Apparently succumbing to persistent agitation by the Nigeria Labour Union, coupled with the prevailing economic realities public workers across the country face, the Buhari-led administration had last year inaugurated a 30-member minimum wage committee led by former minister and Head of Service Ms. Ama Pepple.
The committee was saddled with the task of recommending a fair, decent and living wage for Nigerian workers.
While many Nigerian workers have continued to express their doubts on the sincerity of the present administration to come with a new minimum wage plan others are of the opinion that the proposed increment is a ploy by the government to seek for goodwill from the workers just as the country’s National election draws near.
The Minister of Labour and Employment, Senator Chris Ngige, however, assured that the Federal Government would announce the new minimum wage before the end of the third quarter which is September.
“Memoranda are being received from relevant bodies are persons to enable the determination of a new minimum wage for the nation. By the third quarter of this year, a new minimum wage will be announced for the country.” – Chris Ngige
It would be recalled that Nigeria joined the league of International Labour Organisation (ILO) member countries that set a minimum wage for their workers in 1981.
The last time a minimum wage was set before the current one being reviewed was in 2011. Then, the wage was set at a paltry ₦18,000. It took 10 years to have this benchmark reviewed through a collective bargaining mechanism by the Jonathan-led government and the Labour unions.
There is no gainsaying that with the astronomic rise in the cost of living, Nigerian workers are right to demand a wage increase. But with the current economic realities faced by all 3-tiers of government how realistic is the new minimum wage?
The dwindling revenue from oil means the monthly allocation disbursed to states and Local Governments has plunged.
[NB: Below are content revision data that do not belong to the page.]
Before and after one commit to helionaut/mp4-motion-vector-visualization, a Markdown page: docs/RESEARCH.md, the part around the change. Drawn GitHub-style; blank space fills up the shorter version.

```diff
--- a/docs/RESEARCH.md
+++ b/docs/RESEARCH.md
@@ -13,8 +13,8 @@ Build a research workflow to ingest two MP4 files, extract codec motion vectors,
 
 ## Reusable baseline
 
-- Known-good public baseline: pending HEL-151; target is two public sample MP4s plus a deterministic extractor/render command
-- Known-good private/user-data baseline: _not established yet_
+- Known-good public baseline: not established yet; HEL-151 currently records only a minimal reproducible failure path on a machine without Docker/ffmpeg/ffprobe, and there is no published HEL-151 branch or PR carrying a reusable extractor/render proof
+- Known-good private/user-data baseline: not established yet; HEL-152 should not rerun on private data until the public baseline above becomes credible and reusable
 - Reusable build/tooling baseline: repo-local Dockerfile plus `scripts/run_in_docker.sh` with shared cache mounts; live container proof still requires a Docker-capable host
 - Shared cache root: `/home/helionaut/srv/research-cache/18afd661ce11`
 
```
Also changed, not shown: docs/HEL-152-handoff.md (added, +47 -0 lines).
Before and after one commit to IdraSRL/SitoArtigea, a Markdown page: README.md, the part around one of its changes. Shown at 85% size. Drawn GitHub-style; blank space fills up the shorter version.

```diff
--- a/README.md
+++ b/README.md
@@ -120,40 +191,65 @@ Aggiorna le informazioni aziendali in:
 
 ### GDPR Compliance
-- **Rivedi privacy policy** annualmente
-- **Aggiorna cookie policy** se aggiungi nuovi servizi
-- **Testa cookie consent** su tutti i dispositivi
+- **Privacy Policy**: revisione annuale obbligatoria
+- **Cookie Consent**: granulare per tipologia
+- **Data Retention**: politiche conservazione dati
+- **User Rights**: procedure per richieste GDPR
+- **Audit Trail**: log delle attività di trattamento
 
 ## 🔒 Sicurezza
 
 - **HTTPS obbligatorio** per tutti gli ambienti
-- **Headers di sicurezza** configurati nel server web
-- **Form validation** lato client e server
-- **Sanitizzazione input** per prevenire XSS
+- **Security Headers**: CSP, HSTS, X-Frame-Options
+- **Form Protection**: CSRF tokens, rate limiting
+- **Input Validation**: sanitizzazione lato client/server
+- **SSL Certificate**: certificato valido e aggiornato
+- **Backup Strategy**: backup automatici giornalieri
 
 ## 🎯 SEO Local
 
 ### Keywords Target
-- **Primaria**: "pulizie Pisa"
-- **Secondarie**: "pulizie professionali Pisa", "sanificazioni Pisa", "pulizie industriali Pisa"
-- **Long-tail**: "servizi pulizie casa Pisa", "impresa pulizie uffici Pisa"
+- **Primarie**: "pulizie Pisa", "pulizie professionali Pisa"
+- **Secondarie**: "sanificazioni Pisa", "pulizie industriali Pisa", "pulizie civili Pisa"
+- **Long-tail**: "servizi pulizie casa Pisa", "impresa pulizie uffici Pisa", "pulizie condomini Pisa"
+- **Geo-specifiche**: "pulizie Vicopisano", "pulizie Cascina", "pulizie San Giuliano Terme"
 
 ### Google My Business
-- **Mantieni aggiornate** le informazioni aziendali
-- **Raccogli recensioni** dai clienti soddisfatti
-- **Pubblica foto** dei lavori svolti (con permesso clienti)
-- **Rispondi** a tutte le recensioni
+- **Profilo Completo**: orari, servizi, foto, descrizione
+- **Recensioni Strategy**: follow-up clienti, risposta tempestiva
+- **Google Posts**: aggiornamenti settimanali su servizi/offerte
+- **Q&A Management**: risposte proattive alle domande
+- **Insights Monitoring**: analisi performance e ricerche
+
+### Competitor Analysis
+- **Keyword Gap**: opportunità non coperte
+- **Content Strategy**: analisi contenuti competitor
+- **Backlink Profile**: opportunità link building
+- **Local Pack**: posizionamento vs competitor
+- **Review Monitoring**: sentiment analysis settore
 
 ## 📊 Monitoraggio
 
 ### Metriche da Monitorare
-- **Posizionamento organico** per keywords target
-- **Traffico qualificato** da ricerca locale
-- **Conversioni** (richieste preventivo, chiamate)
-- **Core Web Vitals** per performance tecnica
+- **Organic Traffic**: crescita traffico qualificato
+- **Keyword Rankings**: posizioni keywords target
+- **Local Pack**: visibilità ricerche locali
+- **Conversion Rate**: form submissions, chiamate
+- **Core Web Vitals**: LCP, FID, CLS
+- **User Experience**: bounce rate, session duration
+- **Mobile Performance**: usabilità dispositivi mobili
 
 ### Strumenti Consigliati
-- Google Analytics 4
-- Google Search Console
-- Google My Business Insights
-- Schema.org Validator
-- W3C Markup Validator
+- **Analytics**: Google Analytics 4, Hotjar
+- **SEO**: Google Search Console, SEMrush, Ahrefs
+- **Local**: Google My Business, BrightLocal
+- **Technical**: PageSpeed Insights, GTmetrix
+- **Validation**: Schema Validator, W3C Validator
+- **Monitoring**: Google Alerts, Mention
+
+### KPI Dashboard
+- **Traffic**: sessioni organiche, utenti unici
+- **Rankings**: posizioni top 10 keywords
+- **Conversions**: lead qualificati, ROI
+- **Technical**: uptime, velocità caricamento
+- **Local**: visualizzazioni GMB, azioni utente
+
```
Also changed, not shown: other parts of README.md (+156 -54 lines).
Currently, many states are owing their workers salaries despite series of bailout funds and Paris fund disbursement.
Analysis of official data published by the National Bureau of Statistics (NBS) revealed that in 2016, the 30 states reviewed, minus Lagos State, generated ₦515.61 billion internal revenue which is one-third of the ₦1.479 trillion they spend on workers remuneration annually.
Kano State currently spends ₦110billion to pay its 160,000 workers annually, while Ogun state’s 40,000 workers take ₦92.4billion annually as salaries.
The Nigeria Labour Congress, led by Ayuba Wabba, has consistently promised hailstones and lightning if the government does not approve the new increment to the tune of $200 which is equivalent to ₦72,000 at ₦360 exchange rate.